After nine months of intense speculation, the trial of the highly publicised murder of businesswoman Monica Kimani starts this morning at the High Court in Nairobi.
There are signs that the trial will feed Kenyans with a dose of high legal and relationship drama.
Journalist Jacque Maribe and her fiancé Joseph Irungu alias Jowie, who are supposed to be celebrating a first anniversary of their engagement, will be seated together in the dock as the prosecution lays out its case against them as the key suspects in the murder.
Monica Kimani was killed in her Lamuria Gardens apartment on the night of September 19, 2018 after arriving from Juba, South Sudan, where she operated her family business and was en route to Dubai to meet her fiancé.
If found guilty, Ms Maribe, who has been out on bond, and Mr Jowie, who has been denied bail twice, face death penalties.
Penal Code Section 204 states that anyone found guilty of murder, robbery with violence, treason and other capital offences shall be hanged. But this can only be if lead prosecutor Catherine Mwaniki convinces Justice Philip Wakiaga that the two conspired and carried out the gruesome murder.
Some of the questions the trial will be seeking to answer is: What the motive of the murder? Did the accused have any prior relationship with Ms Kimani?
It has been widely speculated that Kimani had a close relationship with South Sudanese governor and former presidential candidate Awet Akot, who was allegedly financing her expensive lifestyle in Nairobi and that she had flown in with large sums of money on the day she was killed.
The wheat will finally be separated from the chaff as the prosecution calls its first among the 32 witnesses it has lined up.
“Four of the witnesses are protected while five will be expert witnesses,” the lead prosecutor told court two weeks ago.
The protected witnesses will be the first to testify in a case that has captured the attention of Kenyans since Ms Kimani was found in her bathtub dead with her throat slit.
The murder weapon, suspected to be a knife, has never been found, although detectives took knives from Ms Maribe’s kitchen for forensic testing.
Prosecution witnesses include the security guard on duty at Lamuria Gardens apartments on September 19 — the night Kimani was killed — and the gardener who first entered the house and found Kimani dead.
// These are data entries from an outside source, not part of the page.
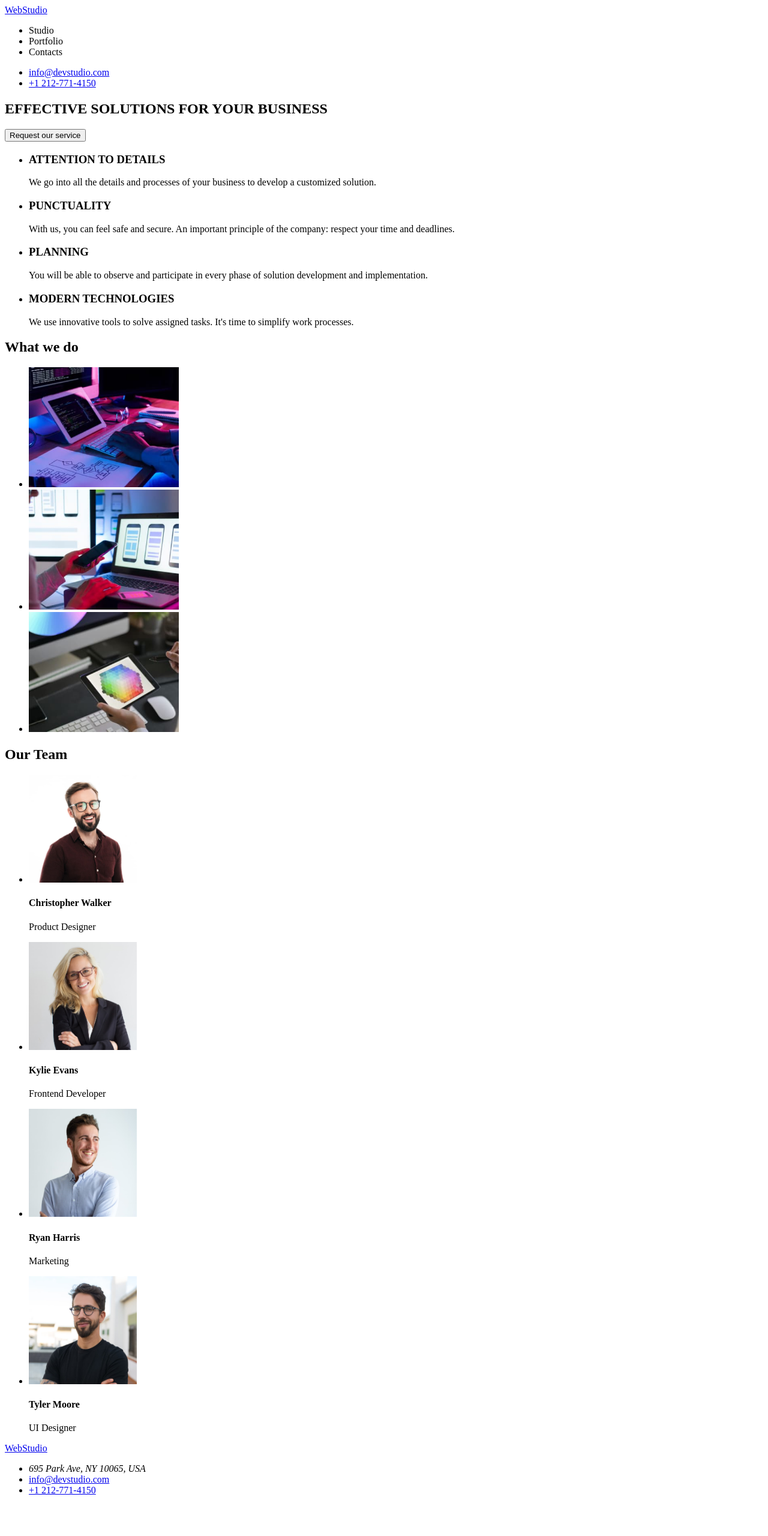
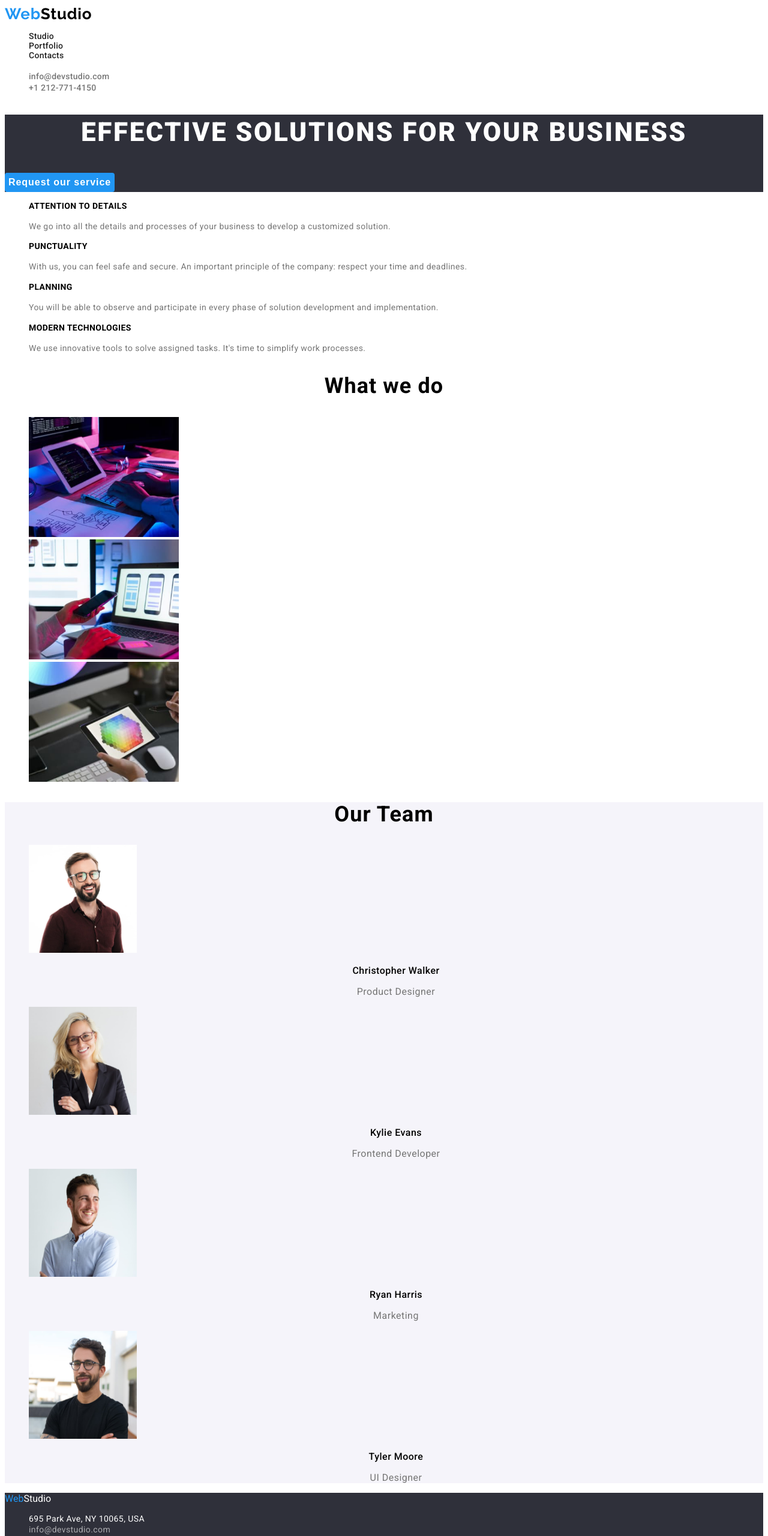
Before and after one commit to ioana-i/goit-markup-hw-01, a plain HTML site: page index.html in a window 1280 px wide. Shown: the top 2560 px of the page at 60% size. Before the commit the page ends 2509 px from the top, so only its background shows below. Drawn offline with Linux system fonts and the light colour scheme.

Commit message:
hw-02-completed

```diff
--- /dev/null
+++ b/css/styles.css
@@ -0,0 +1,211 @@
+body {
+  font-family: "Roboto";
+  font-style: normal;
+  --color: #212121;
+}
+
+.footer {
+  background-color: #2f303a;
+}
+
+.unstyled-list {
+  list-style: none;
+}
+
+.link {
+  font-style: normal;
+  text-decoration: none;
+}
+
+/* Nav bar */
+.nav-section {
+  font-weight: 500;
+  font-size: 14px;
+  line-height: 1.14;
+  letter-spacing: 0.02em;
+}
+
+.left-nav li a {
+  color: var(--color);
+}
+
+.right-nav li a {
+  font-weight: 500;
+  font-size: 14px;
+  line-height: 1.14;
+  letter-spacing: 0.02em;
+  color: #757575;
+}
+
+.left-nav li a:hover,
+.left-nav li a[tabindex]:focus {
+  color: #2196f3;
+}
+
+.right-nav li a:hover,
+.right-nav li a:focus {
+  color: #2196f3;
+}
+
+/* Index html page */
+
+/* Hero section of index / Studio page */
+.hero-section {
+  background: #2f303a;
+}
+
+.hero-title {
+  font-weight: 900;
+  font-size: 44px;
+  line-height: 1.36;
+  text-align: center;
+  letter-spacing: 0.06em;
+  text-transform: uppercase;
+  color: #ffffff;
+}
+
+.hero-button {
+  font-weight: 700;
+  font-size: 16px;
+  line-height: 1.87;
+  letter-spacing: 0.06em;
+  color: #ffffff;
+  border-radius: 4px;
+  border: none;
+  background-color: #2196f3;
+}
+
+.values-title {
+  font-weight: 700;
+  font-size: 14px;
+  line-height: 1.14;
+  letter-spacing: 0.03em;
+  text-transform: uppercase;
+}
+
+.values-text {
+  font-size: 14px;
+  line-height: 1.71;
+  letter-spacing: 0.03em;
+  color: #757575;
+}
+
+/* What we do section */
+.section-title {
+  font-weight: 700;
+  font-size: 36px;
+  line-height: 1.16;
+  text-align: center;
+  letter-spacing: 0.03em;
+}
+
+/* Team section */
+
+.team-section {
+  background: #f5f4fa;
+}
+
+.team-name {
+  font-weight: 500;
+  font-size: 16px;
+  line-height: 1.19;
+  text-align: center;
+  letter-spacing: 0.03em;
+}
+
+.team-job-title {
+  font-size: 16px;
+  line-height: 1.19;
+  text-align: center;
+  letter-spacing: 0.03em;
+  color: #757575;
+}
+
+/* Portfolio page */
+
+/* Portfolio buttons */
+.portfolio-top-buttons {
+  font-weight: 500;
+  font-size: 16px;
+  line-height: 1.62;
+  letter-spacing: 0.03em;
+}
+
+.portfolio-button {
+  background: #f5f4fa;
+  border-radius: 4px;
+  border: none;
+  transition-duration: 0.4s;
+}
+
+.portfolio-button:hover,
+.portfolio-button:focus {
+  background-color: #2196f3;
+  color: white;
+  box-shadow: 0px 3px 1px rgba(0, 0, 0, 0.1), 0px 1px 2px rgba(0, 0, 0, 0.08),
+    0px 2px 2px rgba(0, 0, 0, 0.12);
+  cursor: pointer;
+}
+
+/* Project cards */
+.portfolio-title {
+  font-weight: 700;
+  font-size: 18px;
+  line-height: 36px;
+  letter-spacing: 0.06em;
+  color: #212121;
+}
+.portfolio-text {
+  font-weight: 400;
+  font-size: 16px;
+  line-height: 1.87;
+  letter-spacing: 0.03em;
+  color: #757575;
+}
+
+/* Footer */
+address {
+  font-weight: 400;
+  font-size: 14px;
+  line-height: 16px;
+  letter-spacing: 0.03em;
+  color: white;
+  font-style: normal;
+}
+
+.footer-link {
+  font-weight: 400;
+  font-size: 14px;
+  line-height: 16px;
+  letter-spacing: 0.03em;
+  color: rgba(255, 255, 255, 0.6);
+  text-decoration: none;
+}
+
+/* Logos */
+.logo {
+  font-family: "Raleway";
+  font-style: normal;
+  font-weight: 700;
+  font-size: 26px;
+  line-height: 1.19;
+  letter-spacing: 0.03em;
+}
+
+.top-logo {
+  color: #000000;
+}
+
+.top-logo::before {
+  content: "Web";
+  color: #2196f3;
+}
+
+.bottom-logo {
+  color: #ffffff;
+}
+
+.bottom-logo::before {
+  content: "Web";
+  color: #2196f3;
+}
--- a/index.html
+++ b/index.html
@@ -4,6 +4,13 @@
     <meta charset="UTF-8" />
     <meta http-equiv="X-UA-Compatible" content="IE=edge" />
     <meta name="viewport" content="width=device-width, initial-scale=1.0" />
+    <link rel="preconnect" href="https://fonts.googleapis.com" />
+    <link rel="preconnect" href="https://fonts.gstatic.com" crossorigin />
+    <link
+      href="https://fonts.googleapis.com/css2?family=Raleway:wght@700&family=Roboto:wght@400;500;700;900&display=swap"
+      rel="stylesheet"
+    />
+    <link rel="stylesheet" href="/css/styles.css" />
     <title>Main</title>
   </head>
 
@@ -11,55 +18,65 @@
     <!-- Page header -->
     <header>
       <!-- Navigation bar -->
-      <nav>
-        <a href="studio.html"><span>Web</span>Studio</a>
-        <ul>
-          <li><a href="studio.html"></a><span>Studio</span></li>
-          <li><a href="portfolio.html"></a>Portfolio</li>
-          <li><a href="contacts.html"></a>Contacts</li>
+      <nav class="nav-section unstyled-list">
+        <a class="logo top-logo link" href="/index.html">Studio</a>
+        <ul class="left-nav unstyled-list">
+          <li>
+            <a class="link" href="/index.html">Studio</a>
+          </li>
+          <li>
+            <a class="studio-portfolio link" href="/portfolio.html"
+              >Portfolio</a
+            >
+          </li>
+          <li><a class="link" href="contacts.html">Contacts</a></li>
         </ul>
       </nav>
-      <ul>
-        <li><a href="mailto:info@devstudio.com">info@devstudio.com</a></li>
-        <li><a href="tel:+12127724159">+1 212-771-4150</a></li>
+      <ul class="right-nav unstyled-list link">
+        <li>
+          <a class="link" href="mailto:info@devstudio.com"
+            >info@devstudio.com</a
+          >
+        </li>
+        <li><a class="link" href="tel:+12127724159">+1 212-771-4150</a></li>
       </ul>
     </header>
 
     <!-- Unique page content -->
     <main>
       <!-- Hero section -->
-      <section>
-        <h1>EFFECTIVE SOLUTIONS FOR YOUR BUSINESS</h1>
-        <button type="button">Request our service</button>
+      <section class="hero-section">
+        <h1 class="hero-title">EFFECTIVE SOLUTIONS FOR YOUR BUSINESS</h1>
+        <button class="hero-button" type="button">Request our service</button>
       </section>
 
       <!-- Our values section -->
       <section>
-        <ul>
+        <ul class="unstyled-list">
           <li>
-            <h3>ATTENTION TO DETAILS</h3>
-            <p>
+            <h2 class="values-title">ATTENTION TO DETAILS</h2>
+            <p class="values-text">
               We go into all the details and processes of your business to
               develop a customized solution.
             </p>
           </li>
           <li>
-            <h3>PUNCTUALITY</h3>
-            <p>
+            <h2 class="values-title">PUNCTUALITY</h2>
+            <p class="values-text">
               With us, you can feel safe and secure. An important principle of
               the company: respect your time and deadlines.
             </p>
           </li>
           <li>
-            <h3>PLANNING</h3>
-            <p>
+            <h2 class="values-title">PLANNING</h2>
+            <p class="values-text">
               You will be able to observe and participate in every phase of
               solution development and implementation.
             </p>
           </li>
           <li>
-            <h3>MODERN TECHNOLOGIES</h3>
-            <p>
+            <h2 class="values-title">MODERN TECHNOLOGIES</h2>
+            <p class="values-text">
               We use innovative tools to solve assigned tasks. It's time to
               simplify work processes.
             </p>
@@ -69,8 +86,8 @@
 
       <!-- What we do section -->
       <section>
-        <h2>What we do</h2>
-        <ul>
+        <h2 class="section-title">What we do</h2>
+        <ul class="unstyled-list">
           <li>
             <img
               height="200"
@@ -99,9 +116,9 @@
       </section>
 
       <!-- Our Team section -->
-      <section>
-        <h2>Our Team</h2>
-        <ul>
+      <section class="team-section">
+        <h2 class="section-title">Our Team</h2>
+        <ul class="unstyled-list">
           <li>
             <img
               height="180"
@@ -109,8 +126,8 @@
               src="images/person1.jpg"
               alt="Christopher Walker"
             />
-            <h4>Christopher Walker</h4>
-            <p>Product Designer</p>
+            <h3 class="team-name">Christopher Walker</h3>
+            <p class="team-job-title">Product Designer</p>
           </li>
           <li>
             <img
@@ -119,8 +136,8 @@
               src="images/person2.jpg"
               alt="Kylie Evans"
             />
-            <h4>Kylie Evans</h4>
-            <p>Frontend Developer</p>
+            <h3 class="team-name">Kylie Evans</h3>
+            <p class="team-job-title">Frontend Developer</p>
           </li>
           <li>
             <img
@@ -129,8 +146,8 @@
               src="images/person3.jpg"
               alt="Ryan Harris"
             />
-            <h4>Ryan Harris</h4>
-            <p>Marketing</p>
+            <h3 class="team-name">Ryan Harris</h3>
+            <p class="team-job-title">Marketing</p>
           </li>
           <li>
             <img
@@ -139,20 +156,28 @@
               src="images/person4.jpg"
               alt="Tyler Moore"
             />
-            <h4>Tyler Moore</h4>
-            <p>UI Designer</p>
+            <h3 class="team-name">Tyler Moore</h3>
+            <p class="team-job-title">UI Designer</p>
           </li>
         </ul>
       </section>
     </main>
 
     <!-- Page footer -->
-    <footer>
-      <a href="studio.html"><span>Web</span>Studio</a>
-      <ul>
-        <li><address>695 Park Ave, NY 10065, USA</address></li>
-        <li><a href="mailto:info@devstudio.com">info@devstudio.com</a></li>
-        <li><a href="tel:+12127724159">+1 212-771-4150</a></li>
+    <footer class="footer">
+      <a class="bottom-logo link" href="studio.html">Studio</a>
+      <ul class="unstyled-list">
+        <li class="footer-address">
+          <address>695 Park Ave, NY 10065, USA</address>
+        </li>
+        <li>
+          <a class="footer-link" href="mailto:info@devstudio.com"
+            >info@devstudio.com</a
+          >
+        </li>
+        <li>
+          <a class="footer-link" href="tel:+12127724159">+1 212-771-4150</a>
+        </li>
       </ul>
     </footer>
   </body>
```
Also changed, not shown: portfolio.html (added, +177 -0 lines), images/portfolio1.jpg (added), images/portfolio2.jpg (added), images/portfolio3.jpg (added), images/portfolio4.jpg (added), images/portfolio5.jpg (added), images/portfolio6.jpg (added), images/portfolio7.jpg (added), images/portfolio8.jpg (added), images/portfolio9.jpg (added), 1 other file.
Mr George Kimani, Monica Kimani’s brother, will also testify.
The suspects’ neighbour at Lang'ata, Mr Brian Kasaine, and Mr Jowie’s friend, Ms Jennings Orlando, will also testify.
Mr Kasaine and Mr Orlando were let off the hook after they agreed to cooperate with the police as State witnesses. It is Mr Kasaine’s gun that Mr Jowie used to allegedly shoot himself on the shoulder after the murder.
A live bullet that was recovered from under Ms Maribe’s bed during investigations matched the ones in Mr Kasaine’s firearm. Mr Kasaine was a licensed firearm holder at the time of the murder.
Statements filed by investigating officer Maxwell Otieno indicate that Mr Jowie tried to commit suicide inside Maribe’s house after the squabble. It is not clear how the disagreement ensued and over what, but all that might be revealed in the coming days.